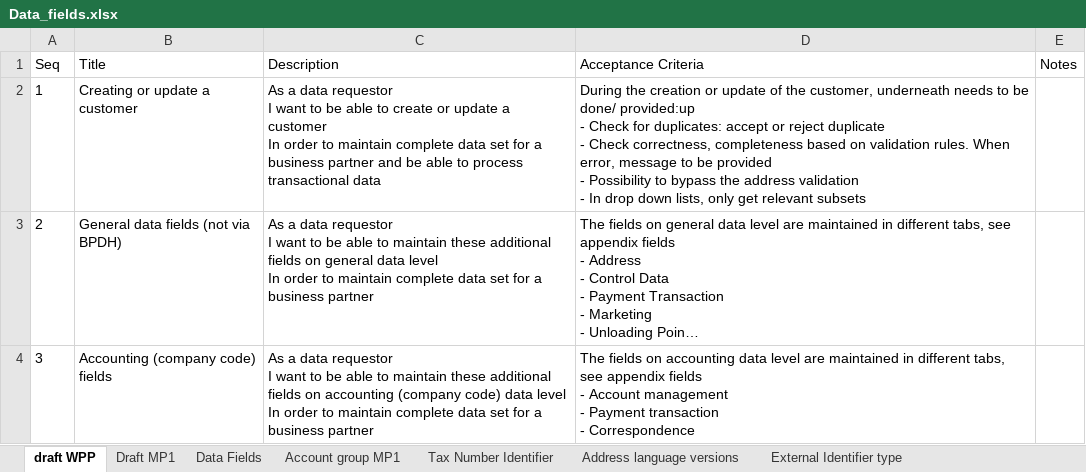
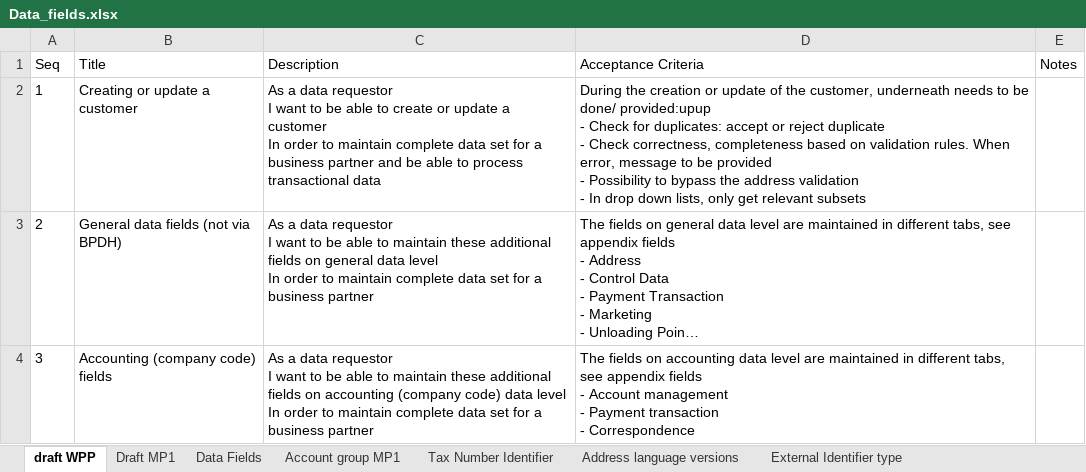
Before and after one commit to Rakshu076/git-sample-repo, an Excel workbook: Data_fields.xlsx, sheet draft WPP, drawn as a sheet; only a part is shown; long unchanged cells end in …; values as stored, in another font and other column widths than the file's, no borders; table styles not drawn; ↵ is a line break in a cell; the diff names each change by its address in the sheet, - before the commit and + after, or states it on an @@ line.

Commit message:
added new value

```diff
--- a/Data_fields.xlsx (sheet draft WPP)
+++ b/Data_fields.xlsx (sheet draft WPP)
-D2 (Acceptance Criteria): …be done/ provided:up ↵ - Check…
+D2 (Acceptance Criteria): …be done/ provided:upup ↵ - Check…
```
-=-=-
Requirement: Search the data above for the word "Check", then gather each line in which it appears.

Written reply:
-D2 (Acceptance Criteria): …be done/ provided:up ↵ - Check…
+D2 (Acceptance Criteria): …be done/ provided:upup ↵ - Check…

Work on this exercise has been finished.